MSCI- EAFE: The Morgan Stanley Capital International Europe, Australasia and Far East Index, a free float-adjusted market capitalization index that is designed to measure developed-market equity performance, excluding the United States and Canada.

MSCI-Emerging Markets: The Morgan Stanley Capital International Emerging Market Index, is a free float-adjusted market capitalization index that is designed to measure the performance of global emerging markets of about 25 emerging economies.

Russell 3000: The Russell 3000 measures the performance of the 3000 largest US companies based on total market capitalization and represents about 98% of the investible US Equity market.

ML BOFA US Corp Mstr [Merill Lynch US Corporate Master]: The Merrill Lynch Corporate Master Market Index is a statistical composite tracking the performance of the entire US corporate bond market over time.

ML Muni Master [Merill Lynch US Corporate Master]: The Merrill Lynch Municipal Bond Master Index is a broad measure of the municipal fixed income market.

Investors cannot directly purchase any index.

LIBOR, London Interbank Offered Rate, is the rate of interest at which banks offer to lend money to one another in the wholesale money markets in London.

The Dow Jones Industrial Average is an unweighted index of 30 “blue-chip” industrial U.S. stocks.

The S&P Midcap 400 Index is a capitalization-weighted index measuring the performance of the mid-range sector of the U.S. stock market and represents approximately 7% of the total market value of U.S. equities.
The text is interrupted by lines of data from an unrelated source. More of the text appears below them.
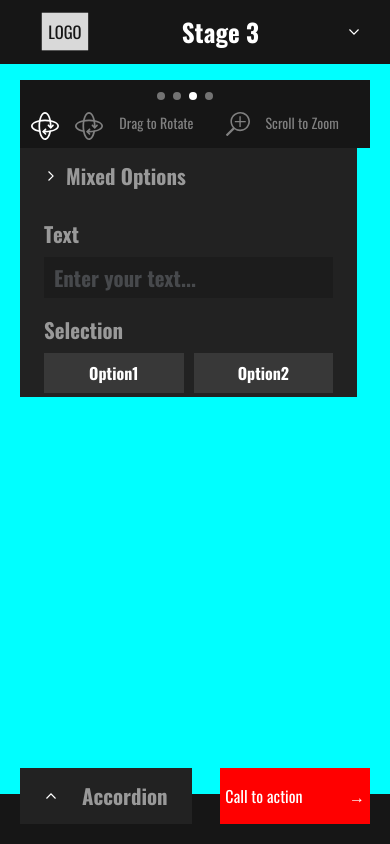
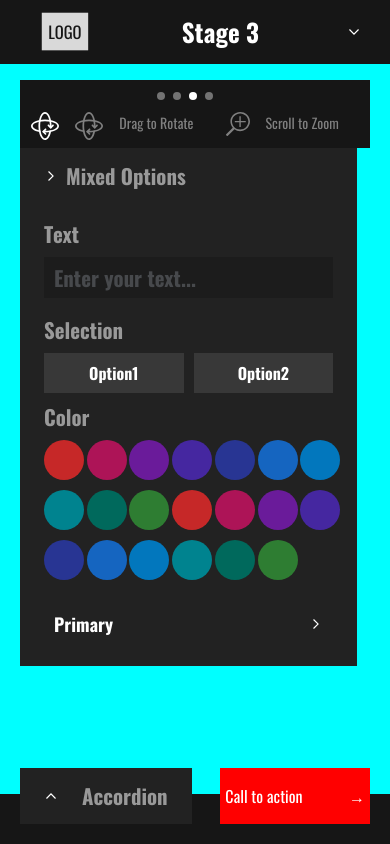
Before and after one commit to berekettussa123/color-builder, a React (Create React App) app: page /stage-three in a window 390 px wide. Built offline with nearby package versions, Linux system fonts and the light colour scheme; the HTML template or start-up script is replaced by a standard one.

Commit message:
helosssasakas

```diff
--- a/src/views/components/ui/MainContainer.scss
+++ b/src/views/components/ui/MainContainer.scss
@@ -33,14 +33,14 @@
     flex-direction: column;
     overflow: hidden;
   }
-  // .left-panel{
-  //   flex: 5 !important;
-  // }
-  // .right-panel {
-  //   flex: 1 !important;
-  //   // margin-top: 5rem !important;
+  .left-panel{
+    flex: 7 !important;
+  }
+  .right-panel {
+    flex: 1 !important;
+    // margin-top: 5rem !important;
 
-  // }
+  }
   .main-container {
     width: 100vw;
     display: flex;
```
Companies in the Index fall between S&P 500 Index and the S&P SmallCap 600 Index in size: between $1-4 billion.

DJ Equity REIT Index represents all publicly traded real estate investment trusts in the Dow Jones U.S. stock universe classified as Equity REITs according to the S&P Dow Jones Indices REIT Industry Classification Hierarchy. These companies are REITs that primarily own and operate income-producing real estate.